Sunday, March 13, 2011
Over spring break I went to visit my little brother in the asisted living he stays in. He is getting so strong and powerful over his single mother that it was getting too dangerous for him to stay with her. While he was living with her, he was also lacking any sort of development, even in regular every day tasks. Since he's been in this home, constantly one on one with a trained teacher he's made constant progress. He's learned to dress himself (although its a minor skill for most, its a major step with a severley retarted child with autism) and brush his teeth. Although they seem like small stepping stones that, it has taken him 12 years to be able to do them. He still hasn't been able to verbally communicate with other people, but progress is progress and it felt good to see him taking these steps.
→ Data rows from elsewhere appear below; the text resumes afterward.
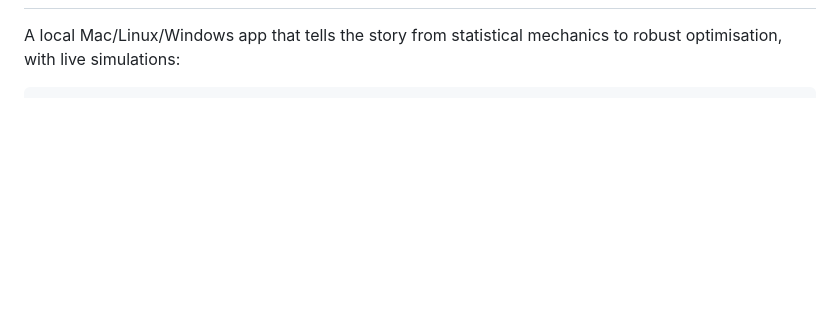
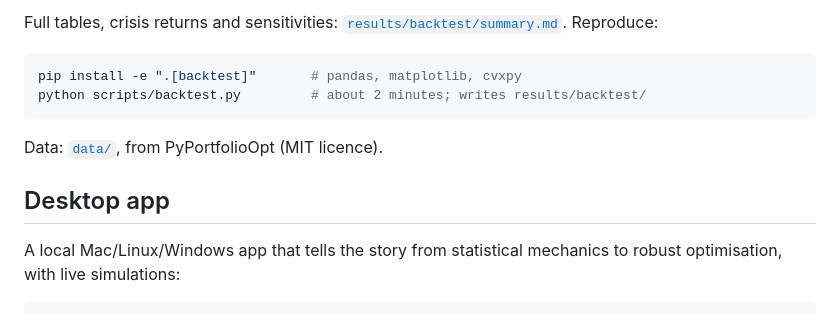
Before and after one commit to zahi-glitch/kl-dro-spin-glass, a Markdown page: README.md, the part around one of its changes. Drawn GitHub-style; blank space fills up the shorter version.

````diff
--- a/README.md
+++ b/README.md
@@ -18,3 +53,14 @@ From statistical mechanics to robust optimisation. A desktop app that tells the
+Full tables, crisis returns and sensitivities: [`results/backtest/summary.md`](results/backtest/summary.md).
+Reproduce:
+
+```bash
+pip install -e ".[backtest]"       # pandas, matplotlib, cvxpy
+python scripts/backtest.py         # about 2 minutes; writes results/backtest/
+```
+
+Data: [`data/`](data/README.md), from PyPortfolioOpt (MIT licence).
+
+## Desktop app
 
 A local Mac/Linux/Windows app that tells the story from statistical mechanics to
 robust optimisation, with live simulations:
````
Also changed, not shown: other parts of README.md (+37 -2 lines), data/README.md (added, +9 -0 lines), results/backtest/summary.md (added, +55 -0 lines), results/backtest/equity.png (added), results/backtest/sensitivity.png (added), 6 other files.
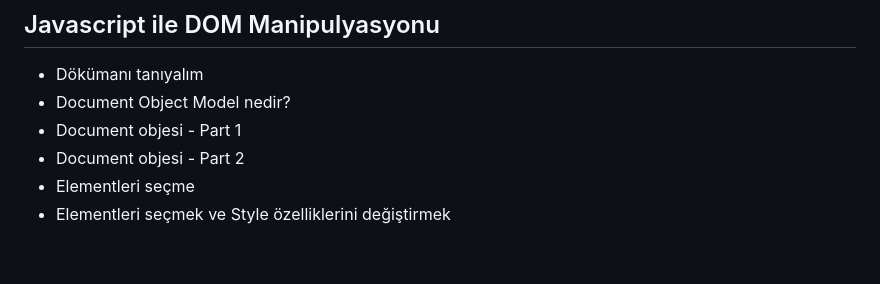
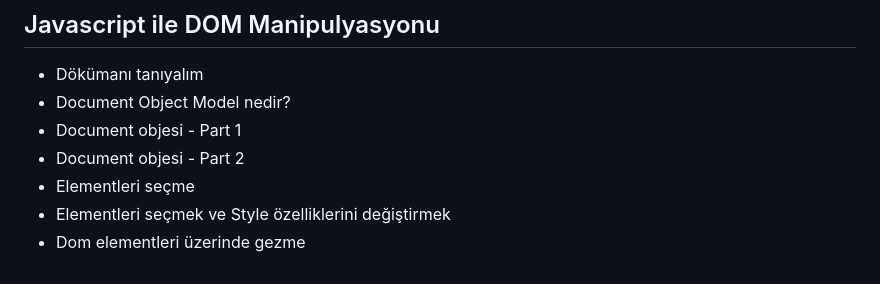
Before and after one commit to aytajquseynova/ModernWebGelistirme, a Markdown page: README.md, the part around the change. GitHub-like rendering.

```diff
--- a/README.md
+++ b/README.md
@@ -111,3 +111,4 @@
 -  Document objesi - Part 2
 -  Elementleri seçme
 -  Elementleri seçmek ve Style özelliklerini değiştirmek
+-  Dom elementleri üzerinde gezme
```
Before he was placed into the new living enviornment, he was constantly throwing full on temper tantrums in public. It took the assistance of three grown men to help get him in the car after one of these violent fits and he still continued to thrash and scream. These tantrums have slowed almost to a complete stop. Over all the visit to see him and meet the teachers he has been working with was a complete success!
Monday, February 7, 2011
http://www.wayofthehorse.org/Articles/horse-therapy.html (Some additional information on the therapy)
Monday, January 31, 2011
Eleven years ago my little brother was born extremely pre-mature. As time progressed we realized that that wasn't the only thing different about him. By the time he reached his toddler years, he was still unable to speak and socialize like the average child. It didn't take long before he was diagnosed with autism. Now, at the age where he should be playing sports, making friends, and having crushes, he is still unable to speak and socialize like the average child. For about nine years my family has taken part in the Autism Speaks fundraiser, in hopes that someone somewhere will make a breakthrough to help him, and all the other children like him, develop like every other kid. While 1 in every 110 children are diagnosed with autism, the rate is even higher for boys (1 in 70). Growing up with him is what triggered this subject for my blog. What I've learned from him and what I've learned about autism will be the common thread throughout this blog.